"We discovered based on a government study, that vessels were putting about 20 tons of pollution into the bay," said Sejal Choksi-Chugh, executive director of BayKeeper which was among the environmental groups that sued the government over the ships' pollution.
Choksi-Chugh said paint chips from the decaying ships were flaking off into the Suisun Bay causing a hazard to fish and wildlife. As a result of the suit, Choksi-Chugh said the government began a program to regularly clean the ships. Even more significantly, it began removing the ships from Suisun Bay one by one -- towing them to industrial yards at nearby Mare Island and Brownsville, Texas, for scrapping.

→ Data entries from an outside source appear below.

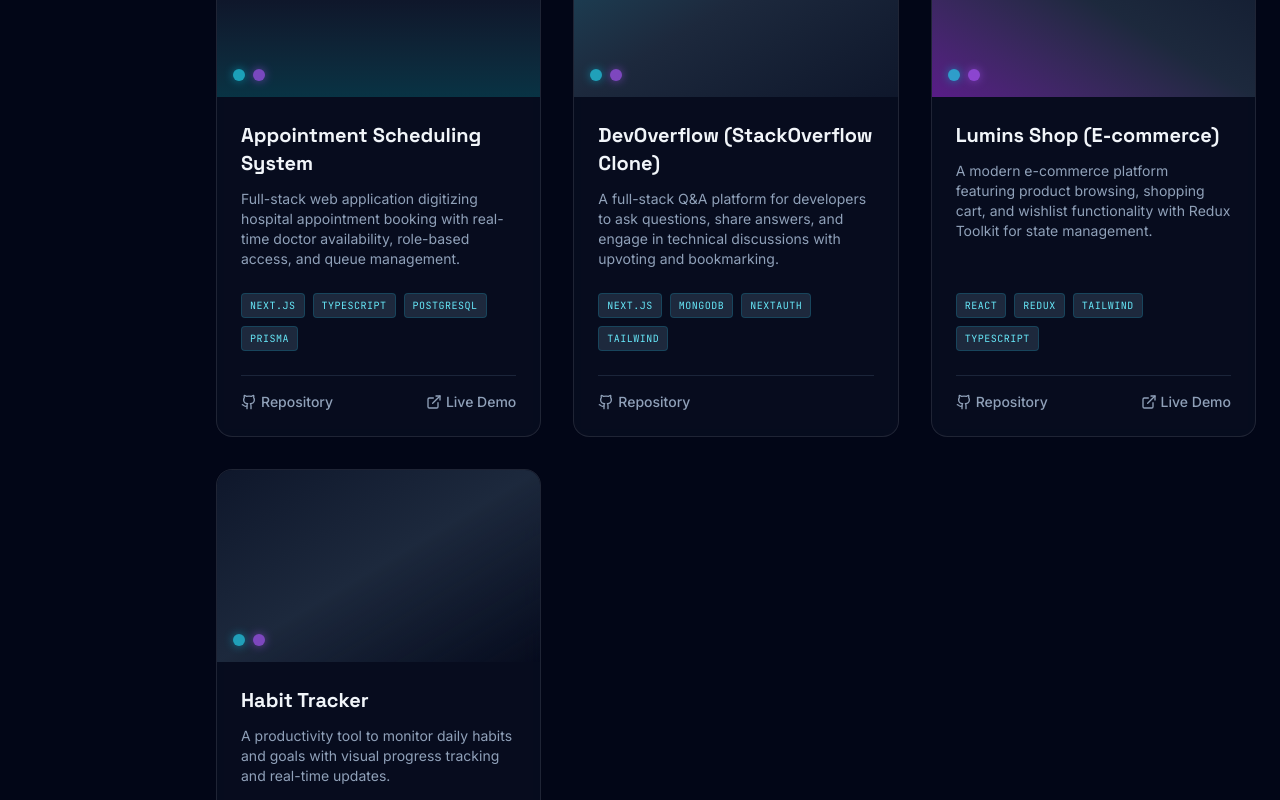
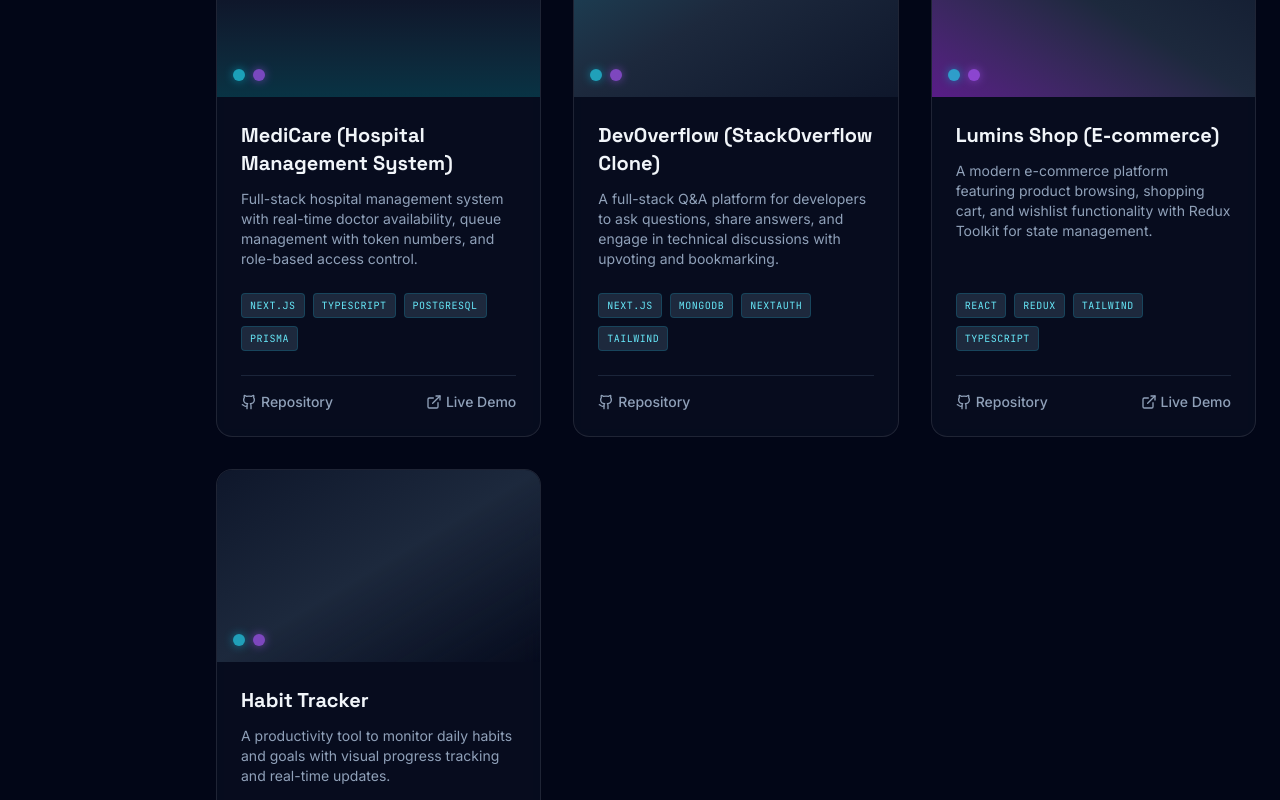
Before and after one commit to devAbdiT/Personal-Portfolio, a React (Vite) app: page / in a window 1280 px wide. Shown: the part 1140-1940 px from the top of the page. Built offline with nearby package versions, Linux system fonts and the light colour scheme.

Commit message:
feat(projects): rename appointment scheduler to MediCare (Hospital Management System)

```diff
--- a/src/components/Projects.tsx
+++ b/src/components/Projects.tsx
@@ -6,8 +6,8 @@
   const projects = [
     {
       id: 1,
-      title: "Appointment Scheduling System",
-      description: "Full-stack web application digitizing hospital appointment booking with real-time doctor availability, role-based access, and queue management.",
+      title: "MediCare (Hospital Management System)",
+      description: "Full-stack hospital management system with real-time doctor availability, queue management with token numbers, and role-based access control.",
       tags: ["Next.js", "TypeScript", "PostgreSQL", "Prisma"],
       repo: "https://github.com/devAbdiT/MediCare",
       demo: "https://medi-care-tan-seven.vercel.app/",
```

"The Ghost Fleet of Suisuin Bay was pretty much an iconic tourist attraction," said Choksi-Chugh during a recent boat trip to visit the remaining ships. "It's too bad they were heavily polluting our San Francisco Bay."
Some of the ships survived to tell their tale. The Hoga was put on display at the Arkansas Inland Maritime Museum. The USS Iowa became a floating museum at the Pacific Battleship Center in San Pedro, California. But most were unceremoniously dismantled and scrapped.
"I miss being able to talk about them because they were quite interesting," said Patterson, who curtailed trips to the fleet when their numbers dropped to a mere smattering.
On a recent day, Navy veteran Russ Munn leaned against the railing of the public marina in Martinez, craning to see the remaining ships floating off in the distance. He described the flotilla of retired vessels as sacred grounds for his fellow veterans.
"With my binoculars I could see the ships," Munn said. "I saw a couple of the same kind of ships I served aboard in the 1950s."
The last remaining Ghost Fleet ships include the Cape Breton, the Cape Blanco and the Cape Borda. They were surrounded by a scattering of ships still active as reserve vessels. Coksi-Chugh said the trio of old ships was set to be removed by the end of the coming year, bringing down the curtain on this unusual spectacle of maritime past.
"That's the end of the Ghost Fleet," she said.
Inside his tour boat in the Berkeley Marina, Patterson leafed through a folder filled with stories of many of the Ghost Fleet ships, which he used to read during his tours of the fleet. He closed the binder of papers and drifted off with the memory.
"There were always some amazing ships," Patterson said. "And some that may not have been amazing but were certainly interesting."